"So I would say that the consequences are important for everyone. Does militant Islam get rolled back or does it enshrine itself as a fixture both in place and in tactics?"
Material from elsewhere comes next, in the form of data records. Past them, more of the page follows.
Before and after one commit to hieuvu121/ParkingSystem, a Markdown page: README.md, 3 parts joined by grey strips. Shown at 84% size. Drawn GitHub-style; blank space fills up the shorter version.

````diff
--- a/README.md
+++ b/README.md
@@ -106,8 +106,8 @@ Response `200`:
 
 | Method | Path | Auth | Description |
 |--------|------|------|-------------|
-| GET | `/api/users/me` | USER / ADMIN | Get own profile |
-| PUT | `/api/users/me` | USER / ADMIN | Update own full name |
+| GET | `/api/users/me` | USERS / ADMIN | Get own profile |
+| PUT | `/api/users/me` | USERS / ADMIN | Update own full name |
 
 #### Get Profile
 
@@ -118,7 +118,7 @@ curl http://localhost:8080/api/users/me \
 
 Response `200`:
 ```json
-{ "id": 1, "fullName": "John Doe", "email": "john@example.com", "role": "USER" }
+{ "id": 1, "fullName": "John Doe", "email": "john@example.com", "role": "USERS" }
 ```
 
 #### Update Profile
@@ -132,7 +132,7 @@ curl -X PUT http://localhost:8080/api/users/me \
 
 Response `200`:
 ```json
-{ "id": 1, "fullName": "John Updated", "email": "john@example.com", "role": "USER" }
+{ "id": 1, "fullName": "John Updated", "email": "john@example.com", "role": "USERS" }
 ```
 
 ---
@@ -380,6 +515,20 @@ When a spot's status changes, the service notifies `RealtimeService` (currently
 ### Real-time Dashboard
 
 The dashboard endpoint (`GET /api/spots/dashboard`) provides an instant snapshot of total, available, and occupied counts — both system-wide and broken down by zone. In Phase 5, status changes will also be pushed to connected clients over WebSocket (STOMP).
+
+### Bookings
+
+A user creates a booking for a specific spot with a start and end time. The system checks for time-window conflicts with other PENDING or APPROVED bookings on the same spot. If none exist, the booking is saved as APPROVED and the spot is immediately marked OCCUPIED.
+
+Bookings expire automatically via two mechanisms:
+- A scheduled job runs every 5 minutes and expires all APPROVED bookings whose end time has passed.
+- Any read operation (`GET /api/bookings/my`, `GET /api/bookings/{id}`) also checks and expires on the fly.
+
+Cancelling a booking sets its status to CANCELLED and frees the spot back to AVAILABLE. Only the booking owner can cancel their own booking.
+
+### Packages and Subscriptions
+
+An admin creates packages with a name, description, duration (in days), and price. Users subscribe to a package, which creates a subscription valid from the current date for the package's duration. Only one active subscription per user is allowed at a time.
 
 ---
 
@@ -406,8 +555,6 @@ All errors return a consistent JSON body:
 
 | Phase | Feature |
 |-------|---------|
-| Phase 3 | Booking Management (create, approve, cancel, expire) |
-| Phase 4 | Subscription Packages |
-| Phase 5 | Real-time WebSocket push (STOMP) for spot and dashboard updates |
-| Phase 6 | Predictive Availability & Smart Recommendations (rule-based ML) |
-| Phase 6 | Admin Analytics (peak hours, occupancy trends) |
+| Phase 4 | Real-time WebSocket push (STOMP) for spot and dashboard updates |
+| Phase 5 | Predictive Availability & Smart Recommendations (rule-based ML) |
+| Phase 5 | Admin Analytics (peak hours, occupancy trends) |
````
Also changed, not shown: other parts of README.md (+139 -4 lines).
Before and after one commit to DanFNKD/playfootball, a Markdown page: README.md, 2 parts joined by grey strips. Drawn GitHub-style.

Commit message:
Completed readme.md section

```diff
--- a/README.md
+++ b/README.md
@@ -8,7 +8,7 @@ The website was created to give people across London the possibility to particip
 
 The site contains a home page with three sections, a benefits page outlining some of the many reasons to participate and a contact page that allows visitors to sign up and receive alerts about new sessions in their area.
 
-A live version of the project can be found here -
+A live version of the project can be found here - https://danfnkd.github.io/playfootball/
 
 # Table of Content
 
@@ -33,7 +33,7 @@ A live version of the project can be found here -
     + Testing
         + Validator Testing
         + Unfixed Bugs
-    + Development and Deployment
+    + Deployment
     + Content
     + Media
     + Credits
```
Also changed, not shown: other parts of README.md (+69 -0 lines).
All that eloquence and perception comes in the opening five minutes of the briefing. Mr. Netanyahu goes on to analyze the doctrine of a just war as it applies to Israel's actions in Gaza. If you have 26 minutes to absorb wisdom from a world leader, I urge you to listen to the briefing from Benjamin Netanyahu in its entirety. Let's hope that the Israeli electorate has the good sense to make him Israel's next prime minister.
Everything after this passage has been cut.